------ Study material

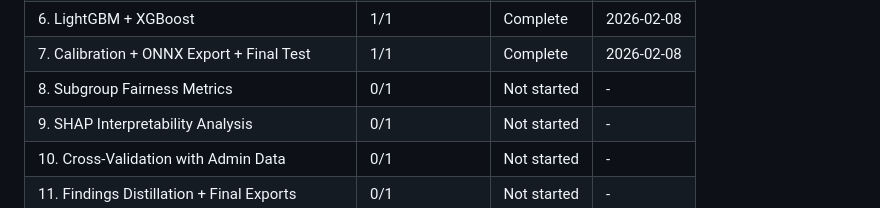
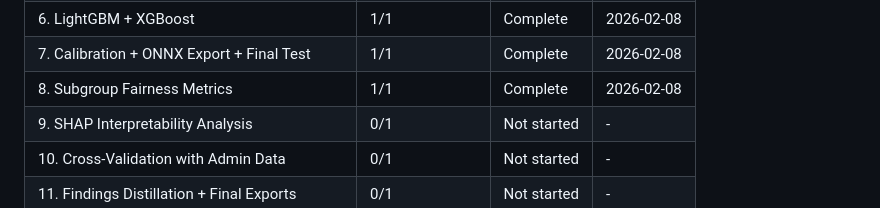
Before and after one commit to Enriquefft/Alerta-Escuela-Equity-Audit, a Markdown page: .planning/ROADMAP.md, the part around one of its changes. GitHub-like rendering.

Commit message:
docs(08): complete Subgroup Fairness Metrics phase
Co-Authored-By: Claude Opus 4.6 <noreply@anthropic.com>

```diff
--- a/.planning/ROADMAP.md
+++ b/.planning/ROADMAP.md
@@ -234,7 +234,7 @@ Note: Phases 8 and 9 are independent (both depend on Phase 7); Phase 10 depends
 | 5. Baseline Model + Temporal Splits | 1/1 | Complete | 2026-02-08 |
 | 6. LightGBM + XGBoost | 1/1 | Complete | 2026-02-08 |
 | 7. Calibration + ONNX Export + Final Test | 1/1 | Complete | 2026-02-08 |
-| 8. Subgroup Fairness Metrics | 0/1 | Not started | - |
+| 8. Subgroup Fairness Metrics | 1/1 | Complete | 2026-02-08 |
 | 9. SHAP Interpretability Analysis | 0/1 | Not started | - |
 | 10. Cross-Validation with Admin Data | 0/1 | Not started | - |
 | 11. Findings Distillation + Final Exports | 0/1 | Not started | - |
```
Also changed, not shown: other parts of .planning/ROADMAP.md (+2 -2 lines), 1 other file.
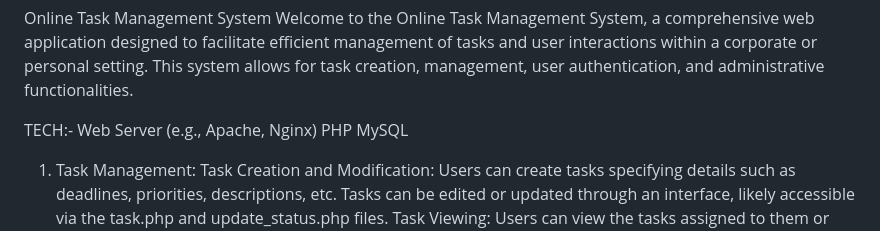
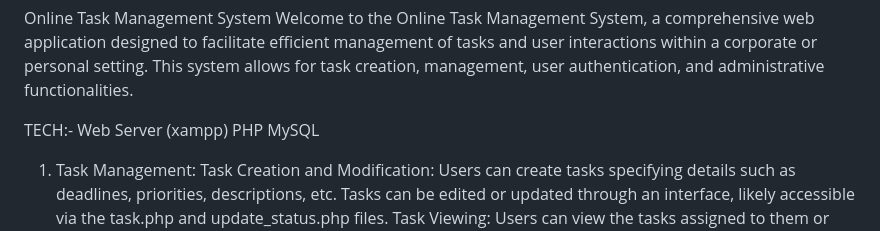
Before and after one commit to chintalapudipiyush/Task-Management-System, a Markdown page: README.md, the part around the change. Rendered like a GitHub page.

```diff
--- a/README.md
+++ b/README.md
@@ -7,7 +7,7 @@ Welcome to the Online Task Management System, a comprehensive web application de
 
 
 TECH:-
-Web Server (e.g., Apache, Nginx)
+Web Server (xampp)
 PHP
 MySQL
 
```
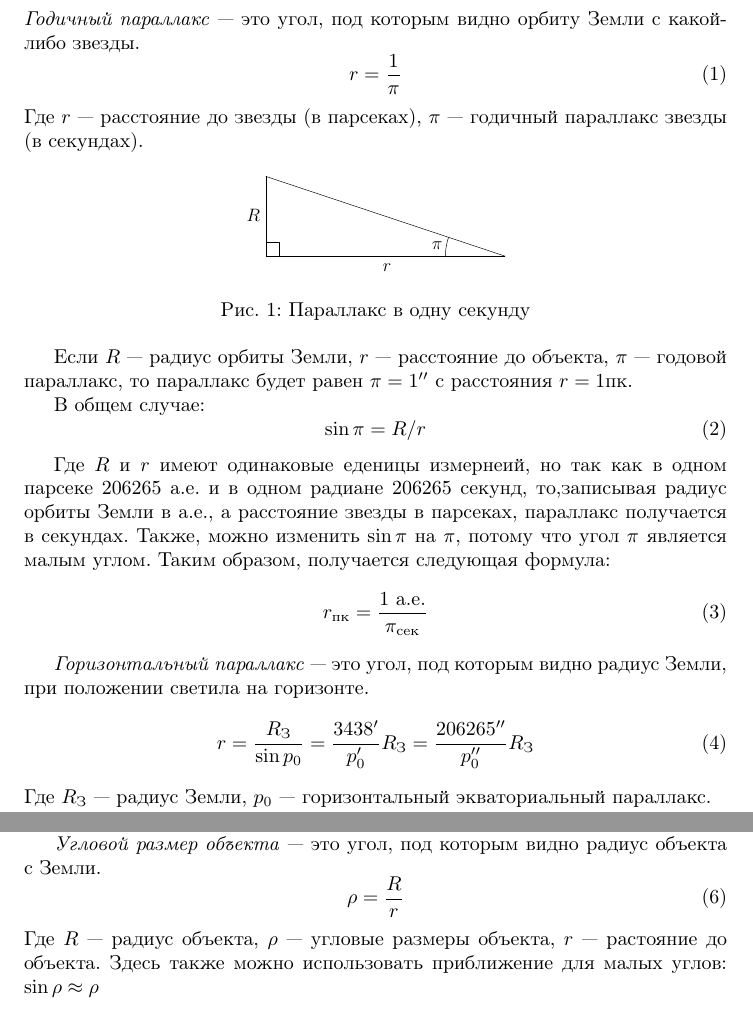
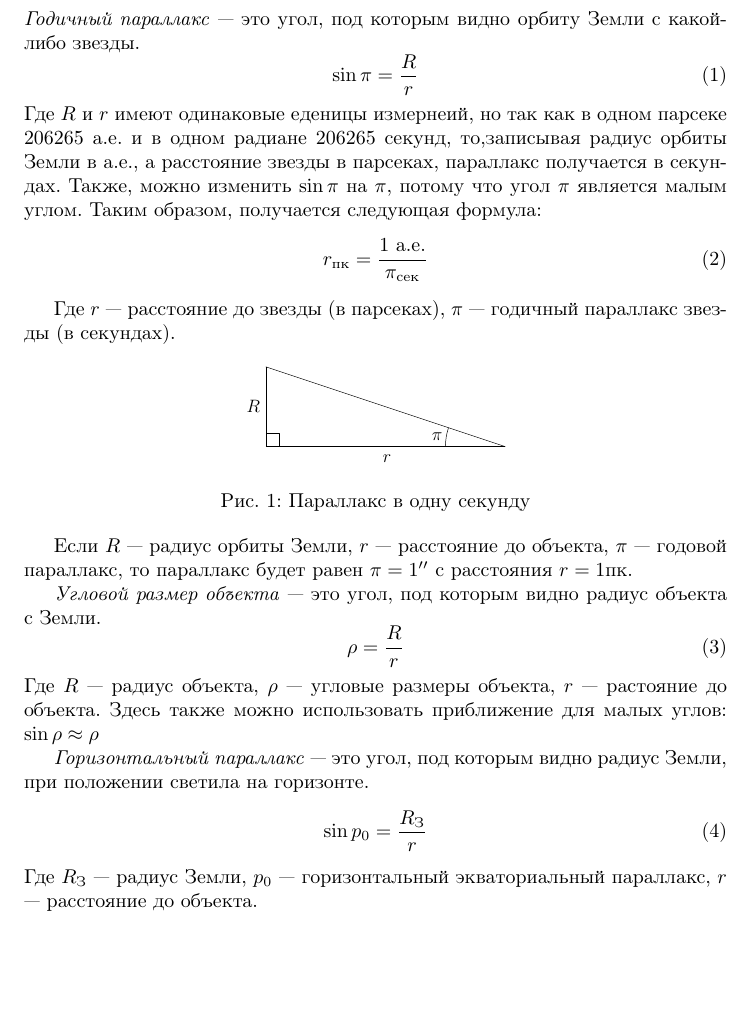
Before and after one commit to AShepelevv/astro-notebook, a LaTeX document (astro-notebook.tex, which reads sections/celestial-mechanic/dist-sizes.tex): two parts of pages 3 and 4 of 4 before the commit and part of page 3 of 4 after it, the two joined at a grey line, cut so that both start at the same text, the shorter picture padded with empty space. Compiled offline with pdfLaTeX.

Commit message:
dist-sizes's remade

```diff
--- a/sections/celestial-mechanic/dist-sizes.tex
+++ b/sections/celestial-mechanic/dist-sizes.tex
@@ -1,7 +1,12 @@
 \subsection{Расстояние и размеры}
 \textit{Годичный параллакс} --- это угол, под которым видно орбиту Земли с какой-либо звезды.
-\begin{equation}r=\frac{1}{\pi}
+\begin{equation}
+\sin\pi=\frac{R}{r}
 \end{equation}
+Где $R$ и $r$ имеют одинаковые еденицы измернеий, но так как в одном парсеке 206265 а.е. и в одном радиане 206265 секунд, то,записывая радиус орбиты Земли в а.е., а расстояние звезды в парсеках, параллакс получается в секундах. Также, можно изменить $\sin\pi$ на $\pi$, потому что угол $\pi$ является малым углом. Таким образом, получается следующая формула:\begin{equation}
+r_{\text{пк}}=\frac{1\text{ а.е.}}{\pi_{\text{сек}}}
+\end{equation}
+
 Где $r$ --- расстояние до звезды (в парсеках), $\pi$ --- годичный параллакс звезды (в секундах).
 \begin{figure}[!h]
 \centering
@@ -11,27 +16,18 @@
 
 Если $R$ --- радиус орбиты Земли, $r$ --- расстояние до объекта, $\pi$ --- годовой параллакс, то параллакс будет равен $\pi=1''$ с расстояния $r=1$пк.
 
-В общем случае:
-\begin{equation}
-\sin\pi=R/r
+\textit{Угловой размер объекта} --- это угол, под которым видно радиус объекта с Земли.
+\begin{equation}\rho=\frac{R}{r}
 \end{equation}
-
-Где $R$ и $r$ имеют одинаковые еденицы измернеий, но так как в одном парсеке 206265 а.е. и в одном радиане 206265 секунд, то,записывая радиус орбиты Земли в а.е., а расстояние звезды в парсеках, параллакс получается в секундах. Также, можно изменить $\sin\pi$ на $\pi$, потому что угол $\pi$ является малым углом. Таким образом, получается следующая формула:\begin{equation}
-r_{\text{пк}}=\frac{1\text{ а.е.}}{\pi_{\text{сек}}}
-\end{equation}
-
+Где $R$ --- радиус объекта, $\rho$ --- угловые размеры объекта, $r$ --- растояние до объекта. Здесь также можно использовать приближение для малых углов: $\sin\rho\approx\rho$
 
 \textit{Горизонтальный параллакс} --- это угол, под которым видно радиус Земли, при положении светила на горизонте.
-\begin{equation}r=\frac{R_{\text{З}}}{\sin p_0}=\frac{3438'}{p_0'}R_{\text{З}}=\frac{206265''}{p_0''}R_{\text{З}}
+\begin{equation}
+\sin p_0=\frac{R_{\text{З}}}{r}
 \end{equation}
-Где $R_{\text{З}}$ --- радиус Земли, $p_0$ --- горизонтальный экваториальный параллакс.
+Где $R_{\text{З}}$ --- радиус Земли, $p_0$ --- горизонтальный экваториальный параллакс, $r$ --- расстояние до объекта.
 
 \textbf{Правило Тициуса-Боде} --- эмпирическая формула приблизительно описывающая радиусы орбит планет от Солнца:
 \begin{equation}r=\frac{3\cdot 2^n+4}{10}
 \end{equation}
 Где $n=-\infty, 0, 1, 2...$
-
-\textit{Угловой размер объекта} --- это угол, под которым видно радиус объекта с Земли.
-\begin{equation}\rho=\frac{R}{r}
-\end{equation}
-Где $R$ --- радиус объекта, $\rho$ --- угловые размеры объекта, $r$ --- растояние до объекта. Здесь также можно использовать приближение для малых углов: $\sin\rho\approx\rho$
```
Also changed, not shown: astro-notebook.pdf.
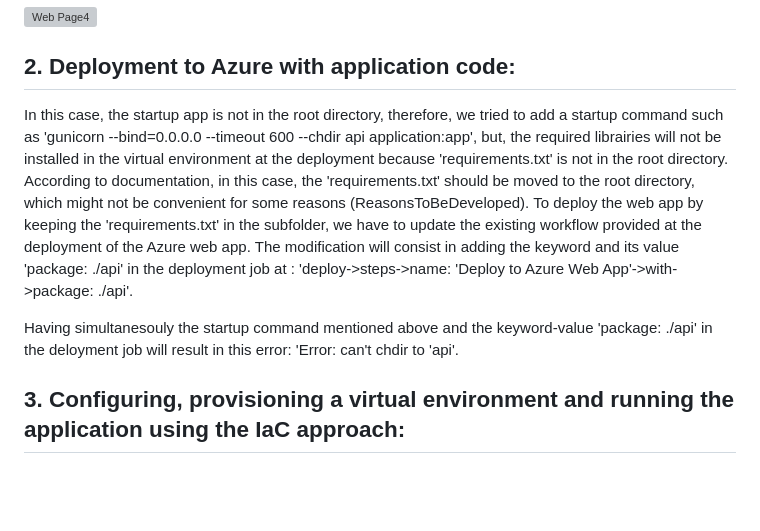
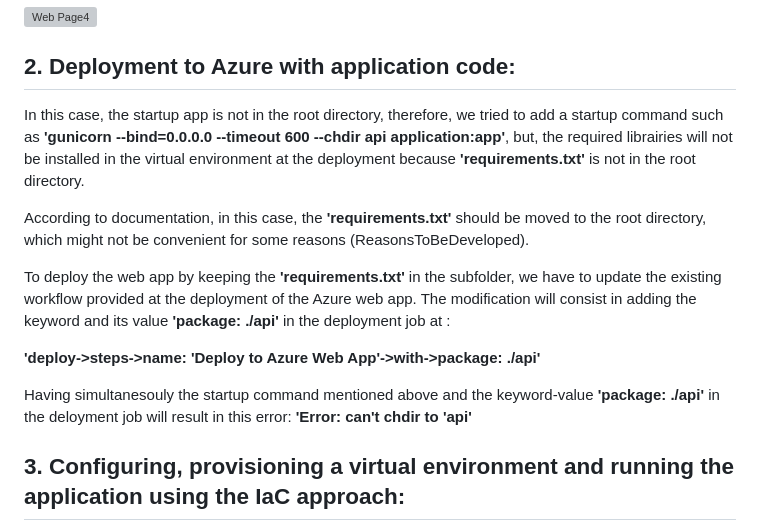
Before and after one commit to AmrJazouli/stocks-transactions-web-api, a Markdown page: README.md, the part around the change. GitHub-like rendering; blank space fills up the shorter version; grey boxes are pictures that could not be loaded.

```diff
--- a/README.md
+++ b/README.md
@@ -89,13 +89,16 @@ A test session in the CLI will start and display results of passed and failed te
 
 ## 2. Deployment to Azure with application code:
 
-In this case, the startup app is not in the root directory, therefore, we tried to add a startup command such as 'gunicorn --bind=0.0.0.0 --timeout 600 --chdir api application:app', but, the required librairies will not be installed in the virtual environment at the deployment because 'requirements.txt' is not in the root directory.
-According to documentation, in this case, the 'requirements.txt' should be moved to the root directory, which might not be convenient for some reasons (ReasonsToBeDeveloped).
-To deploy the web app by keeping the 'requirements.txt' in the subfolder, we have to update the existing workflow provided at the deployment of the Azure web app.
-The modification will consist in adding the keyword and its value 'package: ./api' in the deployment job at :
-'deploy->steps->name: 'Deploy to Azure Web App'->with->package: ./api'.
+In this case, the startup app is not in the root directory, therefore, we tried to add a startup command such as **'gunicorn --bind=0.0.0.0 --timeout 600 --chdir api application:app'**, but, the required librairies will not be installed in the virtual environment at the deployment because **'requirements.txt'** is not in the root directory.
 
-Having simultanesouly the startup command mentioned above and the keyword-value 'package: ./api' in the deloyment job will result in this error: 'Error: can't chdir to 'api'.
+According to documentation, in this case, the **'requirements.txt'** should be moved to the root directory, which might not be convenient for some reasons (ReasonsToBeDeveloped).
+
+To deploy the web app by keeping the **'requirements.txt'** in the subfolder, we have to update the existing workflow provided at the deployment of the Azure web app.
+The modification will consist in adding the keyword and its value **'package: ./api'** in the deployment job at :
+
+**'deploy->steps->name: 'Deploy to Azure Web App'->with->package: ./api'**
+
+Having simultanesouly the startup command mentioned above and the keyword-value **'package: ./api'** in the deloyment job will result in this error: **'Error: can't chdir to 'api'**
 
 
 
```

------------

Once the pictures are set aside, restate the remaining data above exactly.

Before and after one commit to Enriquefft/Alerta-Escuela-Equity-Audit, a Markdown page: .planning/ROADMAP.md, the part around one of its changes. GitHub-like rendering.

Commit message:
docs(08): complete Subgroup Fairness Metrics phase
Co-Authored-By: Claude Opus 4.6 <noreply@anthropic.com>

```diff
--- a/.planning/ROADMAP.md
+++ b/.planning/ROADMAP.md
@@ -234,7 +234,7 @@ Note: Phases 8 and 9 are independent (both depend on Phase 7); Phase 10 depends
 | 5. Baseline Model + Temporal Splits | 1/1 | Complete | 2026-02-08 |
 | 6. LightGBM + XGBoost | 1/1 | Complete | 2026-02-08 |
 | 7. Calibration + ONNX Export + Final Test | 1/1 | Complete | 2026-02-08 |
-| 8. Subgroup Fairness Metrics | 0/1 | Not started | - |
+| 8. Subgroup Fairness Metrics | 1/1 | Complete | 2026-02-08 |
 | 9. SHAP Interpretability Analysis | 0/1 | Not started | - |
 | 10. Cross-Validation with Admin Data | 0/1 | Not started | - |
 | 11. Findings Distillation + Final Exports | 0/1 | Not started | - |
```
Also changed, not shown: other parts of .planning/ROADMAP.md (+2 -2 lines), 1 other file.
Before and after one commit to chintalapudipiyush/Task-Management-System, a Markdown page: README.md, the part around the change. Rendered like a GitHub page.

```diff
--- a/README.md
+++ b/README.md
@@ -7,7 +7,7 @@ Welcome to the Online Task Management System, a comprehensive web application de
 
 
 TECH:-
-Web Server (e.g., Apache, Nginx)
+Web Server (xampp)
 PHP
 MySQL
 
```
Before and after one commit to AShepelevv/astro-notebook, a LaTeX document (astro-notebook.tex, which reads sections/celestial-mechanic/dist-sizes.tex): two parts of pages 3 and 4 of 4 before the commit and part of page 3 of 4 after it, the two joined at a grey line, cut so that both start at the same text, the shorter picture padded with empty space. Compiled offline with pdfLaTeX.

Commit message:
dist-sizes's remade

```diff
--- a/sections/celestial-mechanic/dist-sizes.tex
+++ b/sections/celestial-mechanic/dist-sizes.tex
@@ -1,7 +1,12 @@
 \subsection{Расстояние и размеры}
 \textit{Годичный параллакс} --- это угол, под которым видно орбиту Земли с какой-либо звезды.
-\begin{equation}r=\frac{1}{\pi}
+\begin{equation}
+\sin\pi=\frac{R}{r}
 \end{equation}
+Где $R$ и $r$ имеют одинаковые еденицы измернеий, но так как в одном парсеке 206265 а.е. и в одном радиане 206265 секунд, то,записывая радиус орбиты Земли в а.е., а расстояние звезды в парсеках, параллакс получается в секундах. Также, можно изменить $\sin\pi$ на $\pi$, потому что угол $\pi$ является малым углом. Таким образом, получается следующая формула:\begin{equation}
+r_{\text{пк}}=\frac{1\text{ а.е.}}{\pi_{\text{сек}}}
+\end{equation}
+
 Где $r$ --- расстояние до звезды (в парсеках), $\pi$ --- годичный параллакс звезды (в секундах).
 \begin{figure}[!h]
 \centering
@@ -11,27 +16,18 @@
 
 Если $R$ --- радиус орбиты Земли, $r$ --- расстояние до объекта, $\pi$ --- годовой параллакс, то параллакс будет равен $\pi=1''$ с расстояния $r=1$пк.
 
-В общем случае:
-\begin{equation}
-\sin\pi=R/r
+\textit{Угловой размер объекта} --- это угол, под которым видно радиус объекта с Земли.
+\begin{equation}\rho=\frac{R}{r}
 \end{equation}
-
-Где $R$ и $r$ имеют одинаковые еденицы измернеий, но так как в одном парсеке 206265 а.е. и в одном радиане 206265 секунд, то,записывая радиус орбиты Земли в а.е., а расстояние звезды в парсеках, параллакс получается в секундах. Также, можно изменить $\sin\pi$ на $\pi$, потому что угол $\pi$ является малым углом. Таким образом, получается следующая формула:\begin{equation}
-r_{\text{пк}}=\frac{1\text{ а.е.}}{\pi_{\text{сек}}}
-\end{equation}
-
+Где $R$ --- радиус объекта, $\rho$ --- угловые размеры объекта, $r$ --- растояние до объекта. Здесь также можно использовать приближение для малых углов: $\sin\rho\approx\rho$
 
 \textit{Горизонтальный параллакс} --- это угол, под которым видно радиус Земли, при положении светила на горизонте.
-\begin{equation}r=\frac{R_{\text{З}}}{\sin p_0}=\frac{3438'}{p_0'}R_{\text{З}}=\frac{206265''}{p_0''}R_{\text{З}}
+\begin{equation}
+\sin p_0=\frac{R_{\text{З}}}{r}
 \end{equation}
-Где $R_{\text{З}}$ --- радиус Земли, $p_0$ --- горизонтальный экваториальный параллакс.
+Где $R_{\text{З}}$ --- радиус Земли, $p_0$ --- горизонтальный экваториальный параллакс, $r$ --- расстояние до объекта.
 
 \textbf{Правило Тициуса-Боде} --- эмпирическая формула приблизительно описывающая радиусы орбит планет от Солнца:
 \begin{equation}r=\frac{3\cdot 2^n+4}{10}
 \end{equation}
 Где $n=-\infty, 0, 1, 2...$
-
-\textit{Угловой размер объекта} --- это угол, под которым видно радиус объекта с Земли.
-\begin{equation}\rho=\frac{R}{r}
-\end{equation}
-Где $R$ --- радиус объекта, $\rho$ --- угловые размеры объекта, $r$ --- растояние до объекта. Здесь также можно использовать приближение для малых углов: $\sin\rho\approx\rho$
```
Also changed, not shown: astro-notebook.pdf.
Before and after one commit to AmrJazouli/stocks-transactions-web-api, a Markdown page: README.md, the part around the change. GitHub-like rendering; blank space fills up the shorter version; grey boxes are pictures that could not be loaded.

```diff
--- a/README.md
+++ b/README.md
@@ -89,13 +89,16 @@ A test session in the CLI will start and display results of passed and failed te
 
 ## 2. Deployment to Azure with application code:
 
-In this case, the startup app is not in the root directory, therefore, we tried to add a startup command such as 'gunicorn --bind=0.0.0.0 --timeout 600 --chdir api application:app', but, the required librairies will not be installed in the virtual environment at the deployment because 'requirements.txt' is not in the root directory.
-According to documentation, in this case, the 'requirements.txt' should be moved to the root directory, which might not be convenient for some reasons (ReasonsToBeDeveloped).
-To deploy the web app by keeping the 'requirements.txt' in the subfolder, we have to update the existing workflow provided at the deployment of the Azure web app.
-The modification will consist in adding the keyword and its value 'package: ./api' in the deployment job at :
-'deploy->steps->name: 'Deploy to Azure Web App'->with->package: ./api'.
+In this case, the startup app is not in the root directory, therefore, we tried to add a startup command such as **'gunicorn --bind=0.0.0.0 --timeout 600 --chdir api application:app'**, but, the required librairies will not be installed in the virtual environment at the deployment because **'requirements.txt'** is not in the root directory.
 
-Having simultanesouly the startup command mentioned above and the keyword-value 'package: ./api' in the deloyment job will result in this error: 'Error: can't chdir to 'api'.
+According to documentation, in this case, the **'requirements.txt'** should be moved to the root directory, which might not be convenient for some reasons (ReasonsToBeDeveloped).
+
+To deploy the web app by keeping the **'requirements.txt'** in the subfolder, we have to update the existing workflow provided at the deployment of the Azure web app.
+The modification will consist in adding the keyword and its value **'package: ./api'** in the deployment job at :
+
+**'deploy->steps->name: 'Deploy to Azure Web App'->with->package: ./api'**
+
+Having simultanesouly the startup command mentioned above and the keyword-value **'package: ./api'** in the deloyment job will result in this error: **'Error: can't chdir to 'api'**
 
 
 
```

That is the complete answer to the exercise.